The need to control the emissions from automobiles gave rise to the computerization of the automobile.
Hydrocarbons, carbon monoxide and oxides of nitrogen are created during the combustion process and are emitted into the atmosphere from the tailpipe.
There are also hydrocarbons emitted as a result of vaporization of gasoline and from the crankcase of the automobile.

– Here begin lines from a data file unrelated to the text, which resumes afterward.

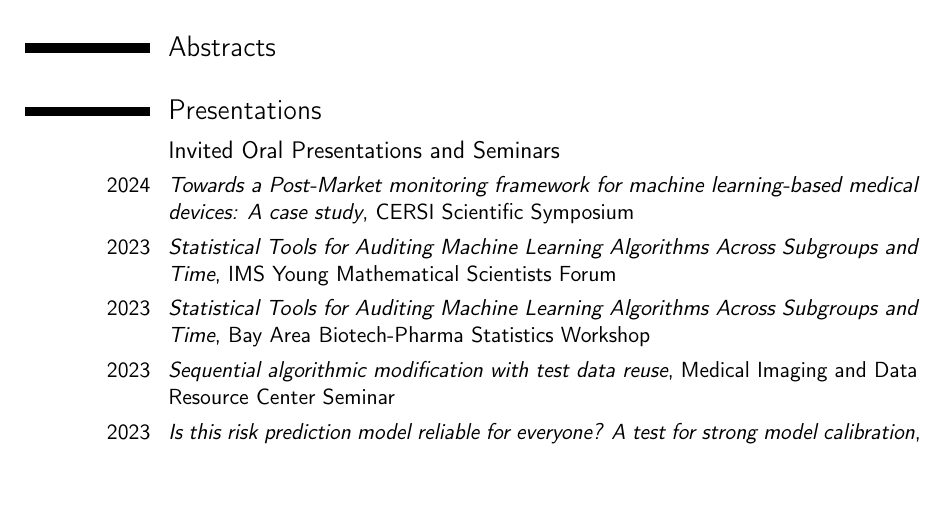
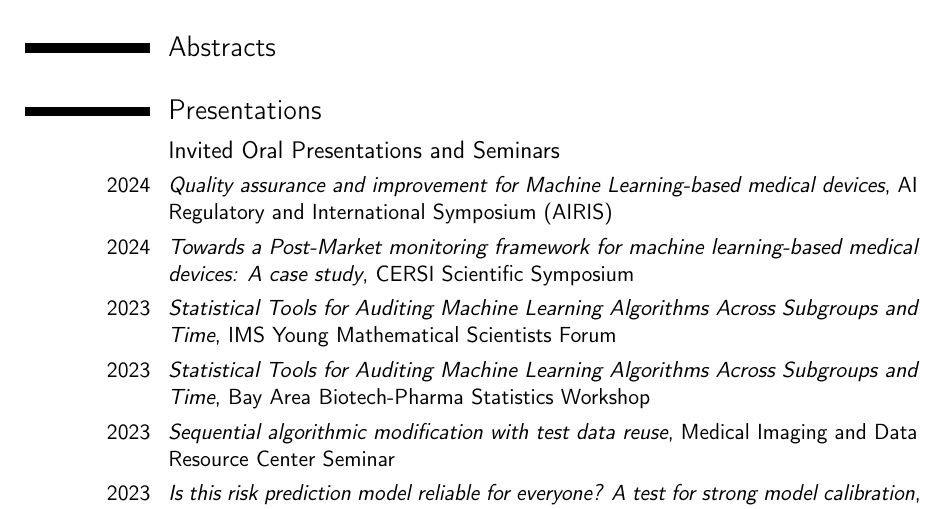
Before and after one commit to jjfeng/jjfeng.github.io, a LaTeX CV (cv.tex): part of page 1 of 5, cut so that both start at the same text, the shorter picture padded with empty space. Compiled offline with pdfLaTeX.

Commit message:
update cv

```diff
--- a/cv.tex
+++ b/cv.tex
@@ -87,6 +87,7 @@
 \section{Presentations}
 
 \subsection{Invited Oral Presentations and Seminars}
+\cvitem{2024}{\textit{Quality assurance and improvement for Machine Learning-based medical devices}, AI Regulatory and International Symposium (AIRIS)}
 \cvitem{2024}{\textit{Towards a Post-Market monitoring framework for machine learning-based medical devices: A case study}, CERSI Scientific Symposium}
 \cvitem{2023}{\textit{Statistical Tools for Auditing Machine Learning Algorithms Across Subgroups and Time}, IMS Young Mathematical Scientists Forum}
 \cvitem{2023}{\textit{Statistical Tools for Auditing Machine Learning Algorithms Across Subgroups and Time}, Bay Area Biotech-Pharma Statistics Workshop}
```
Also changed, not shown: cv.pdf.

The emission clean air act of 1977 set limits as to the amount of each of these pollutants that could be emitted from an automobile. The manufacturers answer was the addition of certain pollution control devices and the creation of a self adjusting engine. 1981 saw the first of these self adjusting engines. They were called feedback fuel control systems. An oxygen sensor was installed in the exhaust system and would measure the fuel content of the exhaust stream. It then would send a signal to a microprocessor, which would analyze the reading and operate a fuel mixture or air mixture device to create the proper air/fuel ratio.